Front-end code change data:

━━━━━━━━━━━━━━━━━━━━━━━━━━━━━━

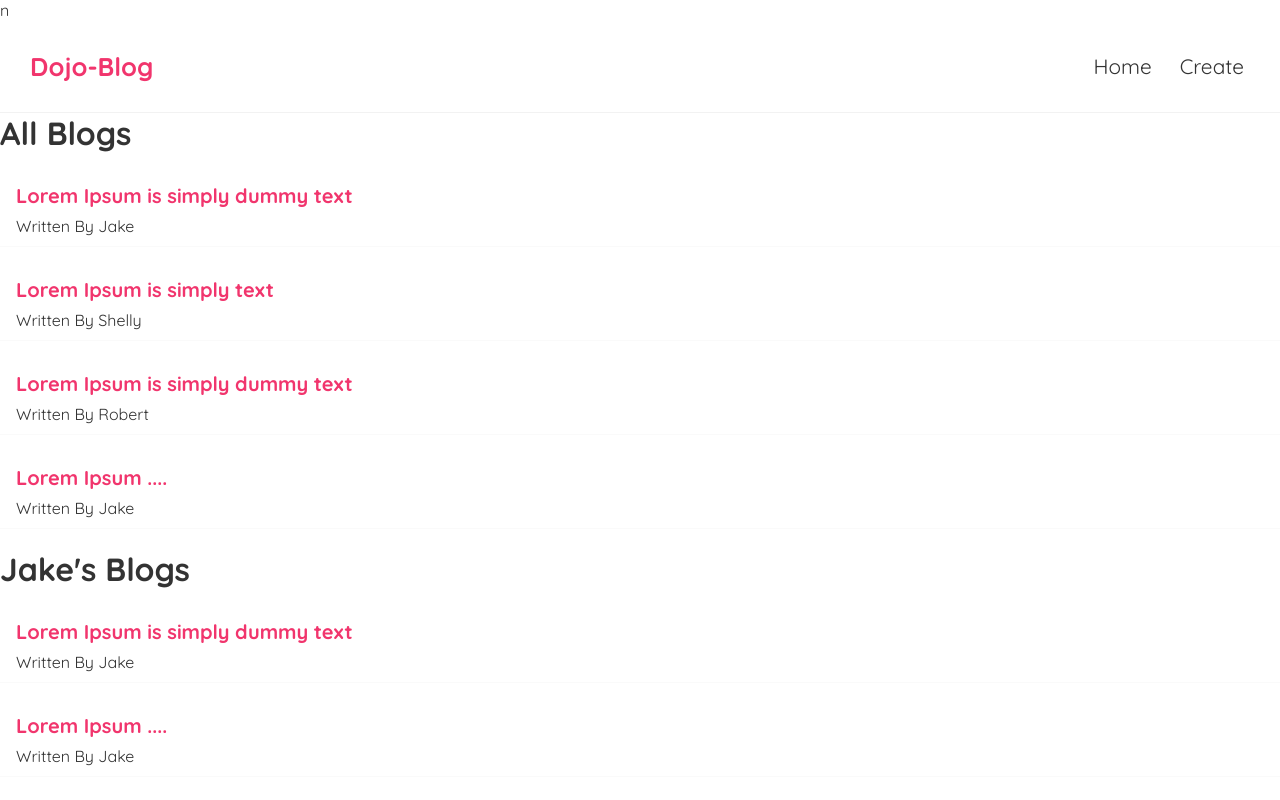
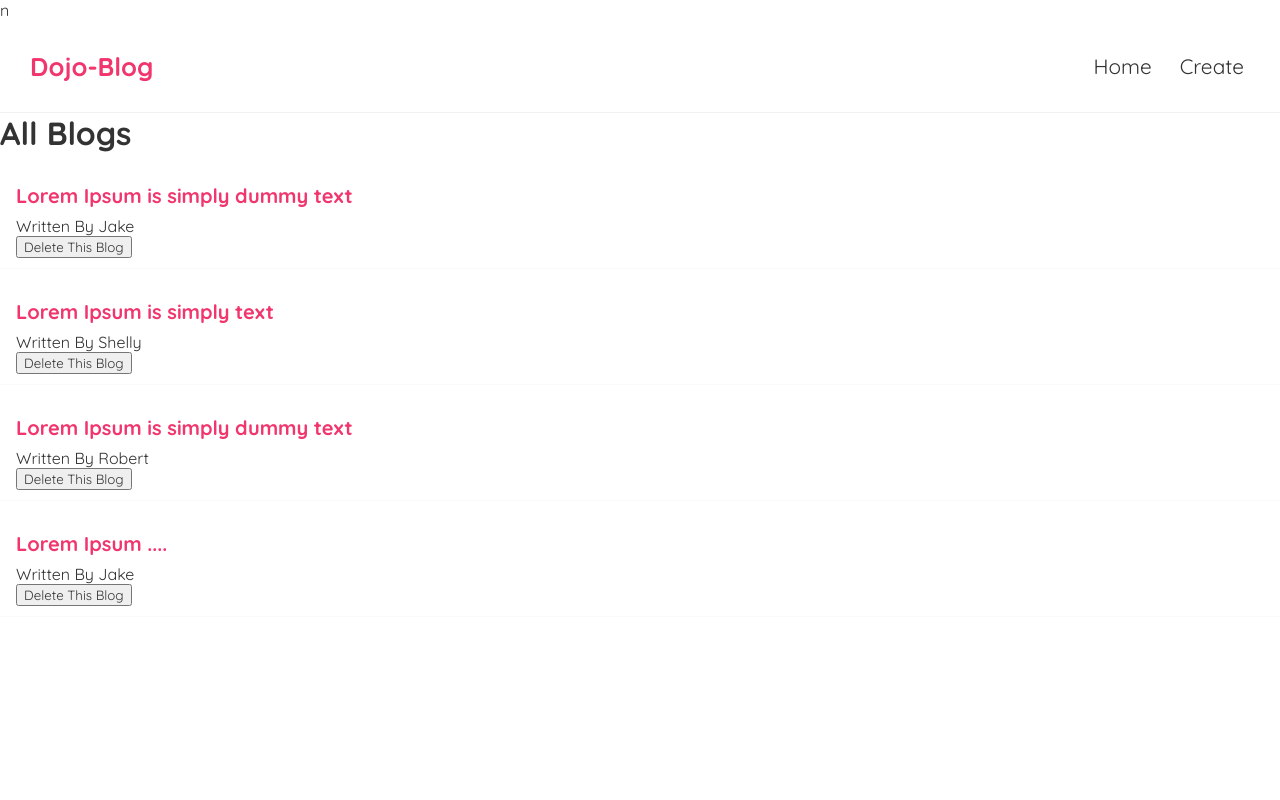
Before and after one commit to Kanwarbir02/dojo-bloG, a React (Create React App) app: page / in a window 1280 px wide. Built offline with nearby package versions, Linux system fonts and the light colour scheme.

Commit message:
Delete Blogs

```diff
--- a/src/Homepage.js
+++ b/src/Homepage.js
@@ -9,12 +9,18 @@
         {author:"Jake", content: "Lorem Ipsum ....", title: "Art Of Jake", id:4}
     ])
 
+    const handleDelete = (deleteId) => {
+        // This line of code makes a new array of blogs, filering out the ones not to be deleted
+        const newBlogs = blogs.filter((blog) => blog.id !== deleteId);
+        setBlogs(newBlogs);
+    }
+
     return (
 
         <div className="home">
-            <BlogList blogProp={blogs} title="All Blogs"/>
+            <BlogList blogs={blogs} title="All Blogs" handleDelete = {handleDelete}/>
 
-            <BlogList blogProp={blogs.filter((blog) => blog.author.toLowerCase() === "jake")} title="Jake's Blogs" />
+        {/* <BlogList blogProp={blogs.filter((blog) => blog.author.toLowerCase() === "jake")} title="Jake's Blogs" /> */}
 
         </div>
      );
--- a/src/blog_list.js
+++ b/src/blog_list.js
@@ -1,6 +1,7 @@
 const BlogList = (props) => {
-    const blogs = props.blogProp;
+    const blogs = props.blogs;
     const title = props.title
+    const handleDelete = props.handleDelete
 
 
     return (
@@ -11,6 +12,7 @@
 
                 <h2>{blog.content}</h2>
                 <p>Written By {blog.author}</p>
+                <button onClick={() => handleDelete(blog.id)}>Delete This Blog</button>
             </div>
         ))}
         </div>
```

━━━━━━━━━━━━━━━━━━━━━━━━━━━━━━

> [Instructions for the task] Show all lines in the records above that hold "const".

> [Result of this task]
+    const handleDelete = (deleteId) => {
+        const newBlogs = blogs.filter((blog) => blog.id !== deleteId);
 const BlogList = (props) => {
-    const blogs = props.blogProp;
+    const blogs = props.blogs;
     const title = props.title
+    const handleDelete = props.handleDelete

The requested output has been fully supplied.